Read also: Patients crowd hospitals as Indonesia loses 183 'priceless' medical workers

Widyastuti, however, said that to increase the number of medical workers was never an easy task.

The agency earlier this week recruited 1,174 new medical workers, including pulmonologists, internists, anesthetists, pediatricians, nurses, midwives and public health educators who came from across the country.

Indonesia, home to 271 million people, has 0.13 specialist doctors per 1,000 people, fewer than half the government's target of 0.28 per 1,000 people as part of its health reform program, according to National Development Planning Agency (Bappenas) data cited by the Indonesian Medical Association (IDI). The figure for general practitioners is 0.52 per 1,000 people, fewer than half the ideal target of 1.12.

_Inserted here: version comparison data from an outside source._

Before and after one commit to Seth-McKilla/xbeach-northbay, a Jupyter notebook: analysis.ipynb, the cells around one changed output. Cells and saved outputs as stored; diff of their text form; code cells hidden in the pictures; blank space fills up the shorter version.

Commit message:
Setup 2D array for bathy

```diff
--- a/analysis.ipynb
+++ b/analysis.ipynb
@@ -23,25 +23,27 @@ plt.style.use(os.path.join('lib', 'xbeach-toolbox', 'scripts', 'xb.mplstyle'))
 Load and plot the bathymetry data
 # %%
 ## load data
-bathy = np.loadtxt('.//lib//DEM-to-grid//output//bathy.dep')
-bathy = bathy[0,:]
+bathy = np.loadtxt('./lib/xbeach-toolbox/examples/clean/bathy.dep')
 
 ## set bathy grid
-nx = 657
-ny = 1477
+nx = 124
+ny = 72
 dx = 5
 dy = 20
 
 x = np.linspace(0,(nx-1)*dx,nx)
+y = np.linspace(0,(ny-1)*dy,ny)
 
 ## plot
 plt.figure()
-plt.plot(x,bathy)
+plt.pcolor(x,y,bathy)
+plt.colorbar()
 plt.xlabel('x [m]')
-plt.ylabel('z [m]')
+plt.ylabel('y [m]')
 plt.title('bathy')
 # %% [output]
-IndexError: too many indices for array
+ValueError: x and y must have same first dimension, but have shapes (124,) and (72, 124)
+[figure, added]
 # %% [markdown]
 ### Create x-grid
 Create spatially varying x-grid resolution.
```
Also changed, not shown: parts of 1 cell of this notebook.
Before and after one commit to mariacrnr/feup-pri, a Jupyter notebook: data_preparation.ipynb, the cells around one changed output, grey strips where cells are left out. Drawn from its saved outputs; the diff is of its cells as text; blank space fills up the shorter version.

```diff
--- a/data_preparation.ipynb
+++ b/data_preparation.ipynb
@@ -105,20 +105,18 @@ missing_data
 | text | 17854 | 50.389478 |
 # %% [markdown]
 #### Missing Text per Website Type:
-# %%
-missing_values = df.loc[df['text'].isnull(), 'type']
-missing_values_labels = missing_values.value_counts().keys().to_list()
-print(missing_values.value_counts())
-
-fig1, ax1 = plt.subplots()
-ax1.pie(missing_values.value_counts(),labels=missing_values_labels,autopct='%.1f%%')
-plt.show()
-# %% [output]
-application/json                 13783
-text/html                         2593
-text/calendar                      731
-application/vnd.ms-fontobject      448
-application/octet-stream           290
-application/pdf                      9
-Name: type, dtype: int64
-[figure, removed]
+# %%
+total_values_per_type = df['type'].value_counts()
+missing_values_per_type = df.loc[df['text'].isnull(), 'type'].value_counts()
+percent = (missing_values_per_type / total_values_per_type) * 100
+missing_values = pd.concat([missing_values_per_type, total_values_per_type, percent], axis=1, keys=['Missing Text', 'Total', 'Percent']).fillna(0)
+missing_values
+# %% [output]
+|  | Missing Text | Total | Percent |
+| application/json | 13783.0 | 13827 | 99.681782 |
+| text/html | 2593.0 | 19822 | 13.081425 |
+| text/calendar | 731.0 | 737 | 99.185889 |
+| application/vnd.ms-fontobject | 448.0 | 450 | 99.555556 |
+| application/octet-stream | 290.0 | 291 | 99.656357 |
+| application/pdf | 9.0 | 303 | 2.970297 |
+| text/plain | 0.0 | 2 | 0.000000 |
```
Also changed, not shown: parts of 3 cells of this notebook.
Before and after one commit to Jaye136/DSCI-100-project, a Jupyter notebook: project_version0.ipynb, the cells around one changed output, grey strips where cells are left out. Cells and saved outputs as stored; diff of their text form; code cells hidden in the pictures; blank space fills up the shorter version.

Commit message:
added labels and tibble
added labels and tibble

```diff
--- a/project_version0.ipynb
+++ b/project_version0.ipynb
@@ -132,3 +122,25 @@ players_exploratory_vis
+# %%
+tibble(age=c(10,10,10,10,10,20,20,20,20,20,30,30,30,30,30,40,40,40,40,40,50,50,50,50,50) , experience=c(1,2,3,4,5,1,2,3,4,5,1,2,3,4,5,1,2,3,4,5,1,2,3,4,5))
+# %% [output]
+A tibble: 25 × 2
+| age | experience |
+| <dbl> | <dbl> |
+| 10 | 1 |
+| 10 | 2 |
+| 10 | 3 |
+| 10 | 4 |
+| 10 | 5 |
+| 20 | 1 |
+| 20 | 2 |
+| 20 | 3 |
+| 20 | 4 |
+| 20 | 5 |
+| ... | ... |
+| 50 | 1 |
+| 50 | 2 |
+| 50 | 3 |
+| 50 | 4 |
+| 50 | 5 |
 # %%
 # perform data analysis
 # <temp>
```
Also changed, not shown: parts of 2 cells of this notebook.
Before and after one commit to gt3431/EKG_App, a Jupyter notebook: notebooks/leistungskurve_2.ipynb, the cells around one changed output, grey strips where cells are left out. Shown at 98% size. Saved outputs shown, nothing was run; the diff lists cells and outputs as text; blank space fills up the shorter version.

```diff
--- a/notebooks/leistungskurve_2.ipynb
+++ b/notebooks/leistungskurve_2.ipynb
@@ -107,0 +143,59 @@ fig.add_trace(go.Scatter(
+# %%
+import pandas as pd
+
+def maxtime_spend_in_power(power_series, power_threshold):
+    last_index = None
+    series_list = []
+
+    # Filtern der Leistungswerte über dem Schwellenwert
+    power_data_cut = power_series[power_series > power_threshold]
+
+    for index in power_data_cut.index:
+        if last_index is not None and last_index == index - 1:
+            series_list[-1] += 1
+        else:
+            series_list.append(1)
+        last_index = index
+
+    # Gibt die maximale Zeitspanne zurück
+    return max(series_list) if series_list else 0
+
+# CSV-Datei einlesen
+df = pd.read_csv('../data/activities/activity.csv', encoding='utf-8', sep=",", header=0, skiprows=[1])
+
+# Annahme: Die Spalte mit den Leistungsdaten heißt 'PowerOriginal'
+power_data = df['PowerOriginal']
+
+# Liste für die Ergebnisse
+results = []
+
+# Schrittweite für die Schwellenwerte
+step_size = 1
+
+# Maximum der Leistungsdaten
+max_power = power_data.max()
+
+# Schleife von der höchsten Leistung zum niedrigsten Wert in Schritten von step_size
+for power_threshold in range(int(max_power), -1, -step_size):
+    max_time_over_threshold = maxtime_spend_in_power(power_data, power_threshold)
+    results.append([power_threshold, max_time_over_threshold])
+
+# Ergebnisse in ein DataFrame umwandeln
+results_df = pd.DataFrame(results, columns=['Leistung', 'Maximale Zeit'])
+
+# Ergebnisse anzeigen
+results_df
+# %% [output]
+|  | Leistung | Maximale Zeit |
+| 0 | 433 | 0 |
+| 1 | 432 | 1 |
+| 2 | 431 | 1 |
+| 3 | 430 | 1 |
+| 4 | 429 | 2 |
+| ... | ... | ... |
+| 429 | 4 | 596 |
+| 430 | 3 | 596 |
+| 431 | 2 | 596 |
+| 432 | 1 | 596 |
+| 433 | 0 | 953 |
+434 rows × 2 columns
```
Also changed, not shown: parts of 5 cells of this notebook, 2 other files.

On Wednesday evening Anies eventually decided to reinforce stricter restrictions that will take effect starting next Monday due to the surge in COVID-19 deaths and rising hospitalizations since mid-August. He cited the city administration's projection that isolation beds would be fully occupied in mid-October and ICU beds on Sept. 25 unless the city returned to stricter PSBB.

“Without strict restrictions, it [a collapsed healthcare system] is a disaster waiting to happen,” he said while announcing his decision on Wednesday night.

Read also: Testing disparity looms over Greater Jakarta’s efforts to break chain of transmission

Widyastuti, meanwhile, suggested the central government and other regions adopt a more universal policy to curb the outbreak given the high mobility of people entering the capital.

“[Comprehensive policies] must not only apply to Greater Jakarta but also Indonesia as a whole, as [people from] one province also have the potential to transmit COVID-19 to other people in other provinces,” she said, citing that 30 percent of confirmed cases in Jakarta originated from outside the city.

In an attempt to break the chain of COVID-19 transmission, Anies recently revealed a plan requiring all people in need of mandatory self-isolation to be quarantined at facilities run by the city administration. The plan was a response to the lack of discipline among self-quarantining individuals who occasionally failed to abide by the existing health protocols.

The makeshift hospital at the Kemayoran former athletes village in Central Jakarta will open this month another two towers within its compound to accommodate up to 4,000 patients with mild or no symptoms who need no hospitalization but must self-isolate.